# Aeson Object Design (Part 2)

I posted a brief overview of my entry list design to the aeson issue, and Brendan Hay commented:

For my own codebases I’m not convinced that (.:) introducing a linear scan by way of Vector.find would even be slower, at least, as the deserialisation routines (for say, a record) never perform repeated lookup of the same object key. As mentioned in the Z-Data code I linked above you’re probably paying more to materialise a {Hash,}Map than what the linear scan for a single key introduces? It would naturally require actual benchmarks to prove that I am not, in fact, a moron for claiming this.

The Z-Data comment is the following (with a typo fixed to avoid triggering my typo checker):

The Object’s payload is a key-value vector instead of a map, which parsed directly from JSON document. This design choice has following advantages:

• Allow different strategies handling duplicated keys.
• Allow different Map type to do further parsing, e.g. Z.Data.Vector.FlatMap
• Roundtrip without touching the original key-value order.
• Save time if constructing map is not necessary, e.g. using a linear scan to find a key if only that key is needed.

This is an interesting idea that I would like to explore. I explore it using mathematics in this post, but the calculations are just estimations used to provide some intuition about the costs. It would indeed be wise to confirm the intuition using benchmarks.

I would like to consider two scenarios:

1. In the normal scenario, every property of an object is used exactly once.
2. In the attack scenario, expected properties are used exactly once while additional properties with hash collisions are never used.
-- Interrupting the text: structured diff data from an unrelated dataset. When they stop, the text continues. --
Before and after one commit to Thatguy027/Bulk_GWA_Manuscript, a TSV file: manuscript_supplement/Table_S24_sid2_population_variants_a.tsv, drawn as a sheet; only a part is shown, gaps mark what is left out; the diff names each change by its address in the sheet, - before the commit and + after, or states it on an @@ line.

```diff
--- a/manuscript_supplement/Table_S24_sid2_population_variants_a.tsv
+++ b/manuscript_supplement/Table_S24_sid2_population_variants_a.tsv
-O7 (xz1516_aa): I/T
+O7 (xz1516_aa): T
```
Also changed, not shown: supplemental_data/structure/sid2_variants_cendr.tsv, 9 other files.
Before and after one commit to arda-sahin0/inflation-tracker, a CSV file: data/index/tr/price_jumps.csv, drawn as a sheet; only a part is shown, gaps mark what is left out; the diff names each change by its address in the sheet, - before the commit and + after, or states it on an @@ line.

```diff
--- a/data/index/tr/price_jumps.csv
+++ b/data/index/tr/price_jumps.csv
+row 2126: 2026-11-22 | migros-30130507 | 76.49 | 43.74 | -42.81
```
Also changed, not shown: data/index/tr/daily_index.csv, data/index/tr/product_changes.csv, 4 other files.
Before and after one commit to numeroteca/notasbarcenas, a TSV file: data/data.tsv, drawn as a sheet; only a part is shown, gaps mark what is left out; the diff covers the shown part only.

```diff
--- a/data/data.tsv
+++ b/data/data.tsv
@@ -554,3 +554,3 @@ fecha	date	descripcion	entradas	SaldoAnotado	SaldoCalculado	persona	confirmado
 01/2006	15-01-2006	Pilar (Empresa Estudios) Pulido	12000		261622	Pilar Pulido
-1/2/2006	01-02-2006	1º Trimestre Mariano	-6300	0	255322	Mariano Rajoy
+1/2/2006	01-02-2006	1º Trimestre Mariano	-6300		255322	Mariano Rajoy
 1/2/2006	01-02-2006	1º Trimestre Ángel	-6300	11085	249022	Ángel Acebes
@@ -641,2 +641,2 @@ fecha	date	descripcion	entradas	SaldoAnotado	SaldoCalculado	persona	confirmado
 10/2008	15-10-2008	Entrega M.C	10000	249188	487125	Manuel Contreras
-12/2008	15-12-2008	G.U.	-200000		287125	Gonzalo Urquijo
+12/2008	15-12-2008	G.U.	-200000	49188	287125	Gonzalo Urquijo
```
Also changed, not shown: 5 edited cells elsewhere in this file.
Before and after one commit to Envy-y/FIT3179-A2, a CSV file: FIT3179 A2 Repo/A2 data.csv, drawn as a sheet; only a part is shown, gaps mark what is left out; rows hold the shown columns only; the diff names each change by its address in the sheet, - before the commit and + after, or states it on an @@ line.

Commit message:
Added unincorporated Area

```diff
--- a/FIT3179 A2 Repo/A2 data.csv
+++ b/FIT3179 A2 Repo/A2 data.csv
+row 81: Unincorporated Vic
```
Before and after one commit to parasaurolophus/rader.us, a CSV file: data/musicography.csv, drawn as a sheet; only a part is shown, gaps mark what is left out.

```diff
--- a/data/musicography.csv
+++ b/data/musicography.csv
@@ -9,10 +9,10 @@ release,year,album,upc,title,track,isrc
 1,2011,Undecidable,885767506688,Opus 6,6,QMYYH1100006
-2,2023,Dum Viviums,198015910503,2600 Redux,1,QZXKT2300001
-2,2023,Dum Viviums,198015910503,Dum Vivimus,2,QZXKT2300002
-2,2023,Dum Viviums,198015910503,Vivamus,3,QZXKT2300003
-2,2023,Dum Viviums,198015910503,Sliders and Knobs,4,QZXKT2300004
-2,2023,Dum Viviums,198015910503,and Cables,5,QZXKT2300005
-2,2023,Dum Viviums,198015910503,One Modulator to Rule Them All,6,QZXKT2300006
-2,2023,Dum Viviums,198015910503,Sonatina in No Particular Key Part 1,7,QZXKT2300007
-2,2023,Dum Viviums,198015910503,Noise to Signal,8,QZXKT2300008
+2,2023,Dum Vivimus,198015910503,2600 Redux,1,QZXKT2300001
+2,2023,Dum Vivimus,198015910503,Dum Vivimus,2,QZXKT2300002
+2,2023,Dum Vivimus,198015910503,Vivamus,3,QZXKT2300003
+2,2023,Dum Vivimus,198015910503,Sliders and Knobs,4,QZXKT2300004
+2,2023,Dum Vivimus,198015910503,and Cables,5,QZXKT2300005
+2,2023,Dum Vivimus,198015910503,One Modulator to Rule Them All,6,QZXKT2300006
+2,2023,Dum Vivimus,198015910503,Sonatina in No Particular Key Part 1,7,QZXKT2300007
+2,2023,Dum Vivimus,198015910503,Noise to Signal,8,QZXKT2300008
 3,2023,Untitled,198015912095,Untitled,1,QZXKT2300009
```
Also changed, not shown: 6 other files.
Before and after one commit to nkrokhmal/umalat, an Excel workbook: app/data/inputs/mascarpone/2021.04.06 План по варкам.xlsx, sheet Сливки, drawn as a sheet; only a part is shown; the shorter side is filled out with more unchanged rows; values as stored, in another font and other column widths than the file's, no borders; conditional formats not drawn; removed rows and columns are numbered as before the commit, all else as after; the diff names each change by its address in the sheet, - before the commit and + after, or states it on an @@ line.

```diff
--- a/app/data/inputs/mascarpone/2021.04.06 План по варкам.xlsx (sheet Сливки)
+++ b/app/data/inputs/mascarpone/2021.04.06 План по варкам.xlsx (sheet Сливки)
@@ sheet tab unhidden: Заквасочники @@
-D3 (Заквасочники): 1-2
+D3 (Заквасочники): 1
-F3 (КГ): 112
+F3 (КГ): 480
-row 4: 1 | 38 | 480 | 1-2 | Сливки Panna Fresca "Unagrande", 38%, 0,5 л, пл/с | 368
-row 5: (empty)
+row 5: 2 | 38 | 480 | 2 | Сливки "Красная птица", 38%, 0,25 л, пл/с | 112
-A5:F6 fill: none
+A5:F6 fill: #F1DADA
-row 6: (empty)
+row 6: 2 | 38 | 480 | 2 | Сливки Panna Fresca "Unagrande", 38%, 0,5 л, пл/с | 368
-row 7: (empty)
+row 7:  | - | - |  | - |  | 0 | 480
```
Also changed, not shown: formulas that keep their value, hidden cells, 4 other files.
I will use the following variables:

• $$n$$ is the number of expected properties
• $$m$$ is the number of additional properties in the attack scenario

In general, the total cost is as follows:

${cost}_{total} = {cost}_{construction} + {cost}_{lookup}$

The lookup cost is the sum of the lookup costs for each expected property:

${cost}_{lookup} = \sum_{i=1}^n {cost}_i$

## Normal Scenario

### Entry List

When I first worked on the entry list designed, I used a list instead of a Vector:

type ObjectEntries = [(Text, Value)]

I then found Brendan’s first comment and realized that a Vector might be better, so I changed the type definition to the following:

type ObjectEntries = Vector (Text, Value)

I am not sure which version would be best, and I would like to see some benchmarks of both performance and memory usage. Looking at the Aeson source, I found that it parses JSON objects to [(Text, Value)] and then converts to a HashMap. It does not parse JSON objects directly into a HashMap as I figured it would. For this exploration, I will use the list version of ObjectEntries and not include the cost of that list construction since it is done no matter what data type is used for searching.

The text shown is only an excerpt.